I am always caught up quickly by Niffenegger's thoughtful prose and interesting characters. I was drawn in and captured by the promise of a truly excellent story, completely willing to believe whatever she asked of me for the sake of the adventure. A set of twins who are long estranged for unknown reasons, one living in England, Elspeth, and one in Chicago, Edy. Only Edy has children, and they are also identical twin girls, Julia and Valentina. Elspeth dies and leaves her flat in London to the twins she has never met with the stipulation that they must live there for a year, and their parents never set foot inside. The girls, incredibly young emotionally for their age (21), close only to eachother, not knowing what else to do with their lives, decide to take on the adventure. The plot involves a cemetery, which borders their new home and employs Robert, the deceased aunt's lover, who also lives in the flat below theirs. The most interesting and likable characters in the book are Martin and Marijke who live above the girl's flat. Martin has OCD that totally controls his life and drives Marijke to leave him suddenly after a long marriage to save her own sanity. I thought I had an idea of where this was all coming together, though the process and most especially the reasoning behind it, tarnished many of the characters I had come to really like. At the heart of most of their desire is selfish gratification, at any, I repeat, ANY cost! Of course these are ghosts we are dealing with here, so maybe the same moral expectations don't apply? Regardless, as the biggest part of the plan is executed, we are asked to stretch past anything that could be remotely believable. It was there I had to ask myself... Really???? Some of the characters were likable enough until then. But I, even MY gullible self, can't keep liking someone who is just plain BAD, ghost or human! I love her writing, her creativity, her imagination, the believability of many of her characters. I love the descriptions of London, the cemetery, the weather, the emotions, the history.
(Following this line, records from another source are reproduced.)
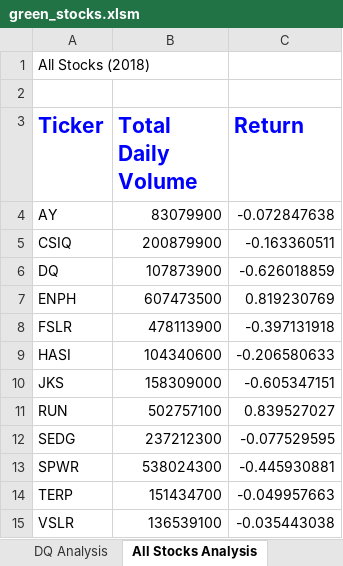
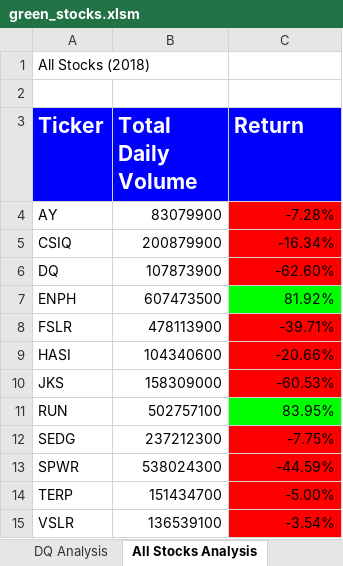
Before and after one commit to ClaudAMC/Stock-Analysis, an Excel workbook: green_stocks.xlsm, sheet All Stocks Analysis, drawn as a sheet; values as stored, in another font and other column widths than the file's, no borders; the diff names each change by its address in the sheet, - before the commit and + after, or states it on an @@ line.

Commit message:
Update xlsm Files

```diff
--- a/green_stocks.xlsm (sheet All Stocks Analysis)
+++ b/green_stocks.xlsm (sheet All Stocks Analysis)
@@ A3:C3 fill: none → #0000FF, text colour: #0000FF → #FFFFFF @@
-C4 (Return): -0.072847638
+C4 (Return): -7.28%
-C4:C6 fill: none
+C4:C6 fill: #FF0000
-C5 (Return): -0.163360511
+C5 (Return): -16.34%
-C6 (Return): -0.626018859
+C6 (Return): -62.60%
-C7 (Return): 0.819230769
+C7 (Return): 81.92%
-C7 fill: none
+C7 fill: #00FF00
-C8 (Return): -0.397131918
+C8 (Return): -39.71%
-C8:C10 fill: none
+C8:C10 fill: #FF0000
-C9 (Return): -0.206580633
+C9 (Return): -20.66%
-C10 (Return): -0.605347151
+C10 (Return): -60.53%
-C11 (Return): 0.839527027
+C11 (Return): 83.95%
-C11 fill: none
+C11 fill: #00FF00
-C12 (Return): -0.077529595
+C12 (Return): -7.75%
-C12:C15 fill: none
+C12:C15 fill: #FF0000
-C13 (Return): -0.445930881
+C13 (Return): -44.59%
-C14 (Return): -0.049957663
+C14 (Return): -5.00%
-C15 (Return): -0.035443038
+C15 (Return): -3.54%
```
Ultimately, for me, I think this was a story about people getting what they asked for and realizing too late that the price was too high, then having to live (or relive) with the consequences. One very redeeming feature was Martin's ultimate truimph! A whole wonderful book could have been written about Martin himself!
I absolutely loved The Time Traveler's Wife but I had a very hard time getting into this story. It starts out very slowly, gets better for awhile but unfortunately ends with a whimper. As others have stated the storyline has a lot of potential but I felt like the writer lost interest and just leaves the reader hanging in the end.